I get it. You wan’t to get after a gobbler. You want to hear a tom sound off on the roost or strike him on the ground and then go make a play. For a lot of tree-stand whitetail hunters, what’s so great about spring turkey season is the chance to finally stretch your legs and roam the woods some. If you’re a Western-based public-land hunter, like me, you probably think of hunting as an active sport almost by definition. And yet, all of the being said, if you really want to tag a gobbler on pressured public land, your best bet, by far, is to scout out the perfect ambush, dig in your heels, and wait that bugger out.
Scout More and Hunt Less
It doesn’t matter how good you are. I’ve been at this a long time, myself, but I’ve also hunted with some of the very best, and one thing they’ll all tell you is that when turkey hunting gets tough, it gets tough for everyone. And once public-land birds feel some pressure, it gets tough. My rule of thumb, after 20-plus years of hunting public-land birds, is that by the season’s second week, most open-to-anyone turkey haunts have been pounded. Boot tracks cover turkey tracks, arrows have been launched, and shotgun blasts have echoed. Birds get smart.
That’s why anytime after the season’s second week, I will spend a full hunt day, sometimes two, just scouting public-land birds before hunting. Chances are good that these birds have changed their daily habits, and my goal is to keep a low profile and discover their new routine.
I recommend starting your morning by just listening for gobbles. How you go about this will be dictated by the landscape. In many locales throughout the Midwest and East, you can roll down access roads in your vehicle and tune your ear to the wind or hit a locator call and expect to hear birds. When hunting the West, especially in mountainous terrain, you may need to take a pre-dawn hike, gain some elevation, and listen. In any case, when a bird gobbles, mark its location on your favorite digital scouting app.
Once you think birds are off the roose, try to figure out where they go to feed and strut. Hens will be on the move for food, and gobblers will be in tow. While these birds may have hit the middle of ag fields and open meadows during the early season, their feeding and strutting zones have likely changed after some hunting pressure. Chances are good that they are now favoring open wooded ridges, logging roads that restrict access to foot travel, and smaller, more discrete openings. Another great spot to check is where public-land butts up against private ag fields, especially those that require hunters to walk a mile or more from the public-land parking lot.
Next, spend some midday time climbing to high points and putting your glass to work, especially out west and on the plains. I’ve learned a lot about pressured public-land birds and how they navigate terrain by keeping them in my glass for hours at a time. And the best part is that you’re not bumping birds in the process.

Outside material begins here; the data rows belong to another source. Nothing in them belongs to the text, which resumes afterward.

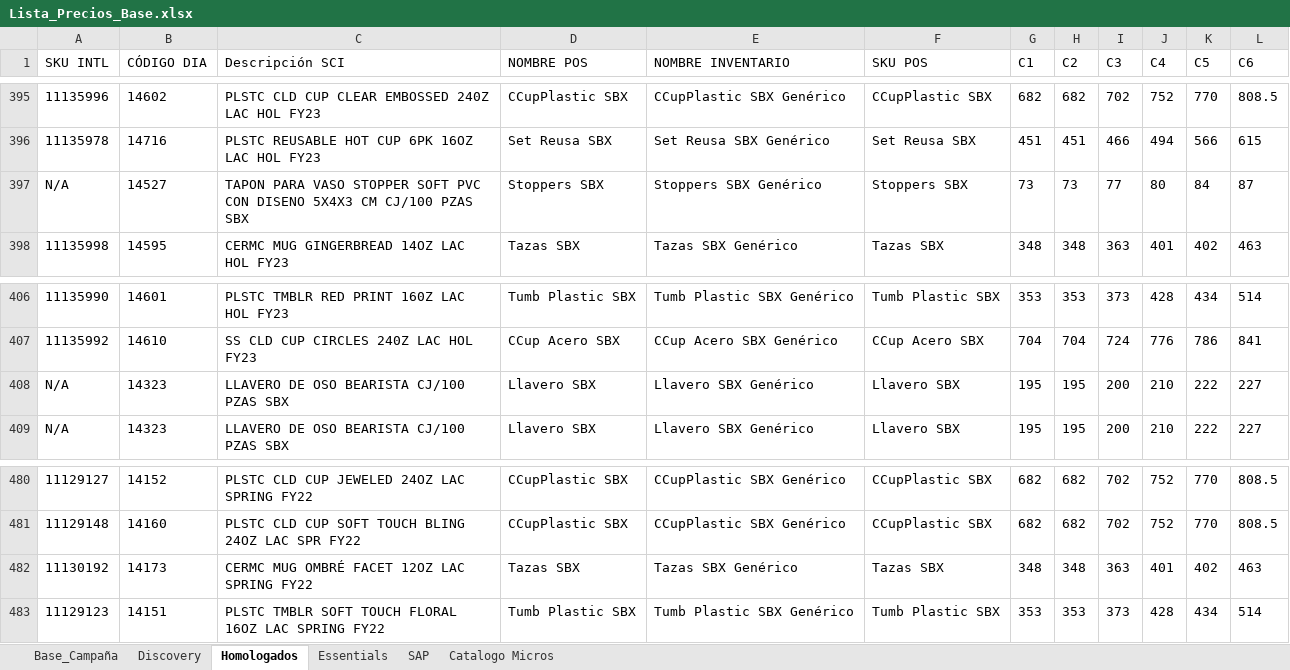
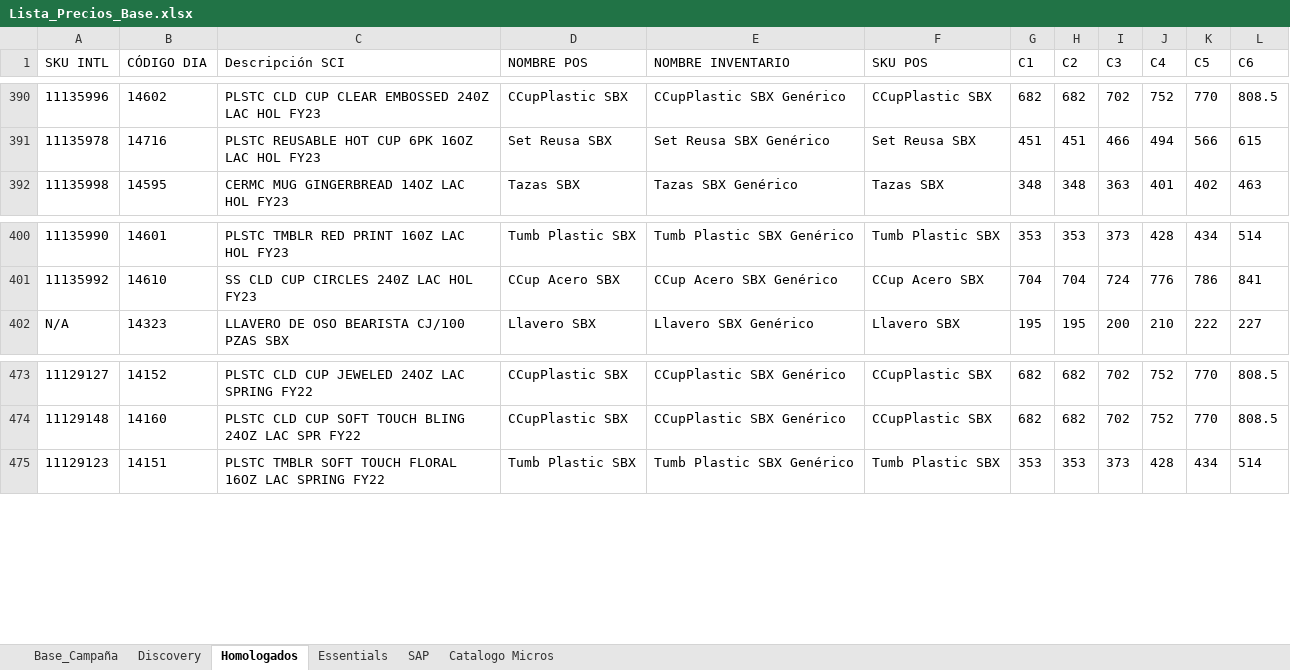
Before and after one commit to sbx-mex/CodeBrew_Merch, an Excel workbook: Lista_Precios_Base.xlsx, sheet Homologados, drawn as a sheet; only a part is shown, gaps mark what is left out; values as stored, in another font and other column widths than the file's, no borders; table styles not drawn; the diff covers the shown part only; the diff names each change by its address in the sheet, - before the commit and + after, or states it on an @@ line.

```diff
--- a/Lista_Precios_Base.xlsx (sheet Homologados)
+++ b/Lista_Precios_Base.xlsx (sheet Homologados)
-row 397: N/A | 14527 | TAPON PARA VASO STOPPER SOFT PVC CON DISENO 5X4X3 CM CJ/100 PZAS SBX | Stoppers SBX | Stoppers SBX Genérico | Stoppers SBX | 73 | 73 | 77 | 80 | 84 | 87
-row 408: N/A | 14323 | LLAVERO DE OSO BEARISTA CJ/100 PZAS SBX | Llavero SBX | Llavero SBX Genérico | Llavero SBX | 195 | 195 | 200 | 210 | 222 | 227
-row 482: 11130192 | 14173 | CERMC MUG OMBRÉ FACET 12OZ LAC SPRING FY22 | Tazas SBX | Tazas SBX Genérico | Tazas SBX | 348 | 348 | 363 | 401 | 402 | 463
```
Also changed, not shown: 9 removed rows elsewhere in this sheet, sheet SAP, 9 other files.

As evening approaches, get back to where you heard birds at dawn. Many turkey subspecies, especially Rio Grande and Eastern birds, will return to the same roost tree or roosting area if left alone. Later that evening while in your tent, camper, or hotel room, take all of your data, and the locations you marked on your app, and create a hunt plan.
Skip the Roost Hunt and Set Up and Ambush
Given all you’ve learn, I could understand if you want to start the next morning with a roost hunt. But I recommend against it. Once birds get pressured, then get doubly hard to kill off the roost. Instead, use your scouting to put yourself in a high-odd mid-morning or midday spot where the turkeys want to be. Take a ground blind, a comfy chair, food, and a good book. The plan is to stay put, make minimal hen talk, and let the birds come to you. This is not the most exhilarating way to hunt turkey, I realize, but absolutely the best ways to punch a tag on public land when the birds are tight-lipped and super-cautious.
My sit-and-wait spot is always situated in a feeding or strutting/loafing area or between the roost and such a place. Take what your scouting gives you and make the most informed decision. I like a hub-style ground blind, whether hunting with a bow or shotgun. The wait may be several hours—I’ve sat as long as 10 before killing a bird—and you want to be comfortable. Inside a blind, as long as you’re wearing dark clothing and don’t get careless, you can move around a little and be comfortable.
While the sun is coming up, take time to brush in the blind in a bit and make your setup as natural as possible. If you know it will be a good grip of time before the birds arrive, take a look around. If you find loads of scratch marks and sign, be sure the blind is within shooting distance. My go-to ground blind, because of the visibility it provides, is the Double Bull 360 from Primos. Tote in a comfortable chair that doesn’t squeak or creak and a few ultra-realistic decoys. I’ve had great success using a quarter-strut jake and feeding-hen decoy setup, but lately, I’ve been going with just a couple of DSD (Dave Smith Decoys) Feeders. Remember, you’re not calling much, if at all. The only reason for the decoys is to give approaching birds something to focus on and bring them into bow or shotgun range.
Resist the urge to over-call. It doesn’t hurt to send a single yelp or a few purrs into the air, but keep it subtle. The idea is to sit and listen. Keep an ear tuned to the sound of scratching leaves, light clucks, yelps, or a distant gobble. You may be in for a long wait, but if you stay diligent and patient, chances are good your scouting will pay off with a public-land trophy.